I knew my cousin, Jason Hawkins, had worked through some of his past traumas through art. He’s an animation creator and also the sweetest person I know.
Growing up, we were always very close. From late afternoon swing rides in our aunt’s backyard to summer nights and Neapolitan ice cream, I’ve always felt protected by Jason. I never knew that he was struggling with mental health issues until last year.
“I’d experienced it all — depression, anxiety, self-harm, [being] prescribed medication, being in a mental hospital,” Jason told me.
He eventually found solace and release through his animation work.
“People really, really, really need an outlet,” he said. “We need more people in therapy, more people to experience ways of help. And that’s art therapy, friends.”
His current animations focus on mental health awareness. He devoted a recent series to our family member who died by suicide.
“That was the first time I was able to express myself and tell the stories I wanted to tell,” Jason said. “And it really made me be free with my art.”
Jason’s mother and my aunt, Rachel Martin, told me she had some advice for parents who are raising kids dealing with mental illness.
“Just be there for them and continually let them know that you’re there,” she said. “As a mother, sometimes you try to fix things and you want to give advice and you want to make it better, and when it comes to mental health, that always isn’t the best course.”
The power of expression
Research backs up the power of stable relationships combined with creative expression in improving mental health. Studies have shown that making art, especially when combined with counseling, can help people build self-awareness and a sense of self-worth, along with lowering stress.
Another local artist, Archie Green, is founder and CEO of an organization called Peel Dem Layers Back. As someone who has struggled with mental health issues, he promotes mental help advocacy through rap. He brings awareness to the stigma of mental health in the black and brown community.
“We’re supposed to be strong, especially Black people,” Green told me. “Black men are supposed to be strong. And it’s almost like from this mindset of if the revolution happens, we need all the weak links to get (to) the back of the line. So, it’s like if you show a sign of weakness, it’s like that’s vulnerability for our entire community.”
In his recent song, “Too Many Funerals,” Archie expresses how African Americans are not only dying because of police brutality and gun violence, but mental health issues.
The lyrics speak to how seeking help is seen as a weakness due to generational trauma, like slavery.
“As far as mental health is concerned, the Black community, we need to talk more about this,” Green said. “And using rap is a powerful tool. Hip-hop is what makes things cool, and so I was like, ‘I want to make mental health cool.'”

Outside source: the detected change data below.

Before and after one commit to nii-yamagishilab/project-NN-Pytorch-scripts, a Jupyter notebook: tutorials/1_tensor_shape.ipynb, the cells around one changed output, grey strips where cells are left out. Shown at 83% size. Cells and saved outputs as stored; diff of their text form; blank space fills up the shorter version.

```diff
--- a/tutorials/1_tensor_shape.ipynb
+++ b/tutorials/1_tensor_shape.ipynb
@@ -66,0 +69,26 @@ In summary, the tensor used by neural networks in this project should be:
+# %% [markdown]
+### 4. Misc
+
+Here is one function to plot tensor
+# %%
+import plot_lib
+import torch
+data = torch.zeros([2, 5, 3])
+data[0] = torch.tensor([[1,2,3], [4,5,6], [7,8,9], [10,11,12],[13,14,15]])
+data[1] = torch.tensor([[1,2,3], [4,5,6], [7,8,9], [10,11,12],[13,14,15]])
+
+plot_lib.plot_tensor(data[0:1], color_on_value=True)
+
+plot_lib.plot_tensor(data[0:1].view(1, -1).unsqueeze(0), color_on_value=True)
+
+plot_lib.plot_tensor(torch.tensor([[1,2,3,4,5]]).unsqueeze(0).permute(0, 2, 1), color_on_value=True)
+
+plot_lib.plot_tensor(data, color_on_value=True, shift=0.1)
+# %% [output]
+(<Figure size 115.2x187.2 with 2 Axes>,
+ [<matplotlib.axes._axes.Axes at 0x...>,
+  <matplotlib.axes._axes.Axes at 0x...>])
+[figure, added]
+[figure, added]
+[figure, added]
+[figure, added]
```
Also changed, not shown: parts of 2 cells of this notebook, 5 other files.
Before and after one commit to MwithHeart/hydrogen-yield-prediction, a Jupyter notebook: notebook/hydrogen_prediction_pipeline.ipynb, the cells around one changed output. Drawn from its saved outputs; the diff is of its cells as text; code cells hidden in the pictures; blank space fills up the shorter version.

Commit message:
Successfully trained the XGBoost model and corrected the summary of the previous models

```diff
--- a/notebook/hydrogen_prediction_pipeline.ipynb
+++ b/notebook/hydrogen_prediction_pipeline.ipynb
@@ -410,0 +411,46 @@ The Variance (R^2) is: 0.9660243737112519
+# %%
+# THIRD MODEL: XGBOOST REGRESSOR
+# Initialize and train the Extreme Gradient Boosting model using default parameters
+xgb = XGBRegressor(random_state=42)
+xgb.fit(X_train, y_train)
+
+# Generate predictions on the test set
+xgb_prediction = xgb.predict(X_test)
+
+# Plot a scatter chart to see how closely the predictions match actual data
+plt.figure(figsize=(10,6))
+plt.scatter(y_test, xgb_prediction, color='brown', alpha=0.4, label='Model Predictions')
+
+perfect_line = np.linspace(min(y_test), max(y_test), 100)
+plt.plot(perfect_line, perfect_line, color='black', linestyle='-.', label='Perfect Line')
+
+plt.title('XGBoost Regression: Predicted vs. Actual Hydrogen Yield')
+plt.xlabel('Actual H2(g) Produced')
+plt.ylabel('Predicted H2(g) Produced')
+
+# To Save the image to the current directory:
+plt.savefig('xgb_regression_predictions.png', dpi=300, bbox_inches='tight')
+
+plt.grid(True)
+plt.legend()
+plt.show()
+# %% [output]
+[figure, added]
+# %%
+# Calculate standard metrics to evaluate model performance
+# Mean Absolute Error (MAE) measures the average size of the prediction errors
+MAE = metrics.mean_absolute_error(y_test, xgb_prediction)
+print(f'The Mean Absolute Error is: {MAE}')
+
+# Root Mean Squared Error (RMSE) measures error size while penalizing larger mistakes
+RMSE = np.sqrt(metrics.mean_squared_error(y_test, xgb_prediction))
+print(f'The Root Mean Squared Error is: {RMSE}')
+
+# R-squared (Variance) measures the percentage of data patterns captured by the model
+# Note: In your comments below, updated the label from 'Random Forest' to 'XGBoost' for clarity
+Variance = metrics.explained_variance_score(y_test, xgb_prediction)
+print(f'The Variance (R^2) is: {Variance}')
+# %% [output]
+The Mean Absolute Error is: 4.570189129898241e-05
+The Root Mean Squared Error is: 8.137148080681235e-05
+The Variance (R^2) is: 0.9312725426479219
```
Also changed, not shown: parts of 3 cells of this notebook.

Archie Green and Jason Hawkins gave me hope that art can be one tool for overcoming generational trauma. I will advocate art to my struggling family members, so that they’re able to express their own experiences.
Our admirable stories, and our lives, do not deserve to be cut short.
This content was originally published here.